It was always a no-brainer that I would live in residence my first year of university. It seemed as if every university student I spoke to raved about residence and how it led them to meet their best friends, so even though I was doubtful that my experience would be that incredible, I decided I couldn’t miss out. But alas, when the pandemic struck, I was worried that my residence experience would be compromised because COVID guidelines have the tendency to limit the opportunities for fun and socialization.
Nevertheless, I decided it was worth a shot. On September 5th, I packed up my stuff and drove all the way to St. Paul’s University College in Waterloo. I didn’t know anyone else, so you can imagine how nervous I was (truth be told, I don’t think I’ve ever been so scared in my life). Living away from everyone who knows you is a daunting thing; I remember thinking I’d hate it on my first day because I didn’t immediately “click” with anyone. But over time, I not only got used to living in residence, but I started to love it.
Now, that being said, by no means was I wrong for being worried; the pandemic has definitely made it more difficult to safely socialize with others. It’s not the easiest thing in the world to deal with the constantly changing COVID guidelines, and it can be a bit of a pain to have to wear a mask everywhere. But I’m not here to talk about the miniscule, first-world problems of residence — I’m here to tell you why I think coming to residence is one hundred percent worth it.
- It gives you independence and will help you grow as a person.
I’m glad to say that learning how to do laundry isn’t the only way I’ve grown since coming to residence. I actually think I’m a completely new person since the beginning of the year. For starters, I’m more outgoing and confident, probably because I had to go out of my way to make friends. I can solve everyday problems on my own without relying on my parents or sister, and I’ve become more adaptable to new or unknown situations. I certainly wouldn’t have the same level of maturity had I stayed at home, so I owe a lot of my self-improvement to residence.
- You’ll get the chance to make lifelong friendships.
I guess the upper-year university students weren’t exaggerating when they told me they met the greatest people in residence, because I’ve had the exact same experience.

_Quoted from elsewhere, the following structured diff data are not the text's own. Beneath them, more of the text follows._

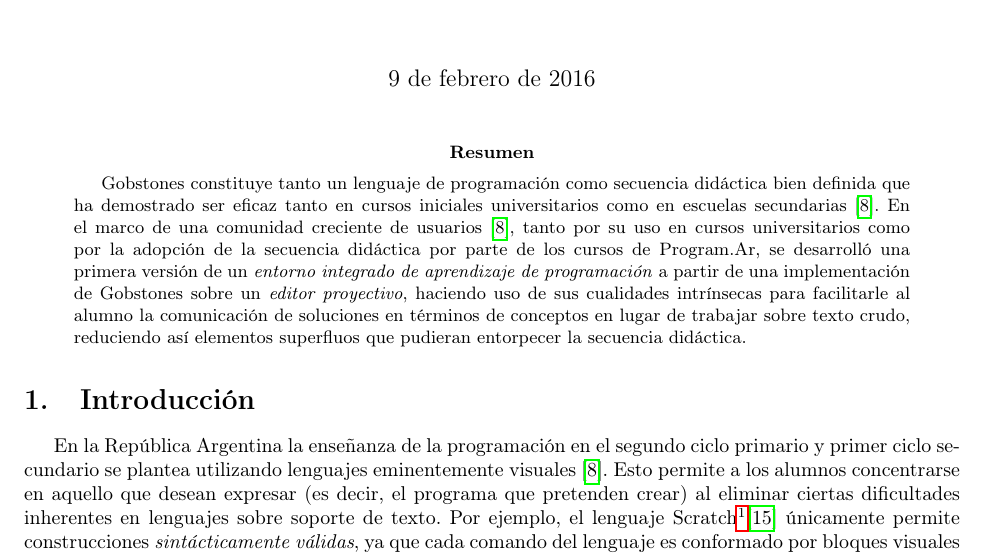
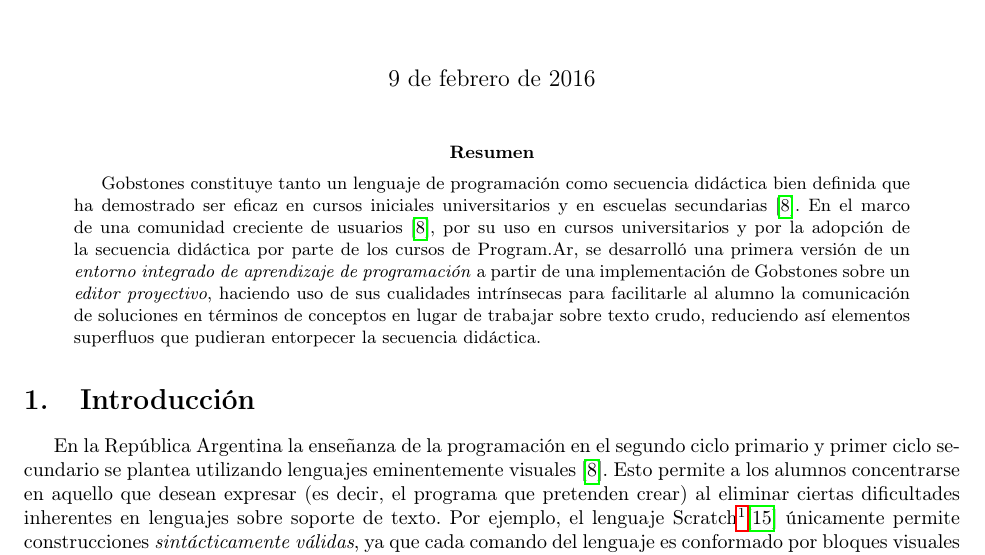
Before and after one commit to AlvarezAriel/tip-projectional-gobstones, a LaTeX paper (informe/main.tex, which reads informe/content.tex): part of page 3 of 19, cut so that both start at the same text. Compiled offline with pdfLaTeX.

Commit message:
minor fixes repeticion de palabras

```diff
--- a/informe/content.tex
+++ b/informe/content.tex
@@ -1,5 +1,5 @@
 \begin{abstract}
-Gobstones constituye tanto un lenguaje de programación como secuencia didáctica bien definida que ha demostrado ser eficaz tanto en cursos iniciales universitarios como en escuelas secundarias \cite{CuadernoDocenteProgramAR}. En el marco de una comunidad creciente de usuarios \cite{CuadernoDocenteProgramAR}, tanto por su uso en cursos universitarios como por la adopción de la secuencia didáctica por parte de los cursos de Program.Ar, se desarrolló una primera versión de un \emph{entorno integrado de aprendizaje de programación} a partir de una implementación de Gobstones sobre un \emph{editor proyectivo}, haciendo uso de sus cualidades intrínsecas para facilitarle al alumno la comunicación de soluciones en términos de conceptos en lugar de trabajar sobre texto crudo, reduciendo así elementos superfluos que pudieran entorpecer la secuencia didáctica.
+Gobstones constituye tanto un lenguaje de programación como secuencia didáctica bien definida que ha demostrado ser eficaz en cursos iniciales universitarios y en escuelas secundarias \cite{CuadernoDocenteProgramAR}. En el marco de una comunidad creciente de usuarios \cite{CuadernoDocenteProgramAR}, por su uso en cursos universitarios y por la adopción de la secuencia didáctica por parte de los cursos de Program.Ar, se desarrolló una primera versión de un \emph{entorno integrado de aprendizaje de programación} a partir de una implementación de Gobstones sobre un \emph{editor proyectivo}, haciendo uso de sus cualidades intrínsecas para facilitarle al alumno la comunicación de soluciones en términos de conceptos en lugar de trabajar sobre texto crudo, reduciendo así elementos superfluos que pudieran entorpecer la secuencia didáctica.
 \end{abstract}
 
 
```
Also changed, not shown: informe/informe-tip-alvarez-ariel.pdf, informe/main.pdf.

Since I came to residence alone, I built relationships with others so much faster than if I had one of my friends from home here with me. If I was sad or stressed, I had to talk it out with my new friends because they were right there, which made us much closer. I come from a polar opposite background than most of my friends, but residence has brought us together and I’ll never be able to express the extent of my gratitude for that opportunity. (Not to mention, I did meet my boyfriend in residence — do with that information what you will!)
- It enables you to get a somewhat normal first year.
I was not about to throw away a quarter of my university experience just because of COVID-19. No sir; I already lost my graduation and prom because of the virus, so I did not want to miss out on anything else. By no means has my first year of university been normal, but at least I have been able to make friends and be on campus, which is more than I would have been able to say had I been living at home. Plus, being here has allowed me to familiarize myself with Waterloo’s beautiful campus so that next year won’t feel like a culture shock. Unfortunately, learning how to tolerate the Waterloo geese and prevent their attacks is just not possible from my hometown.
- It’s way easier to get work done here.
At the end of my grade 12 year, when everything was online, it was absolutely impossible to focus. I didn’t have a set space where I liked to work, and I couldn’t effectively limit my distractions. Here in the residence I’m at, there are several study rooms (the perfect places to work), along with friends who will motivate me to get my work done. I can say for certain that my procrastination has reduced to a minimum since being here, and I’m especially grateful for that.
- You’ll have new experiences and make memories you will cherish forever.
This part might get a little cheesy, but just remember that nothing I say is embellished. If money isn’t a constraint and you are looking to have incredible experiences with awesome new friends, residence is for you. Even in the pandemic, I’ve made some fun and hilarious memories I know I’ll reminisce about in the years to come.
So, there you have it — despite common assumptions, residence is certainly still worth it. COVID can’t stop us from having a great first year experience!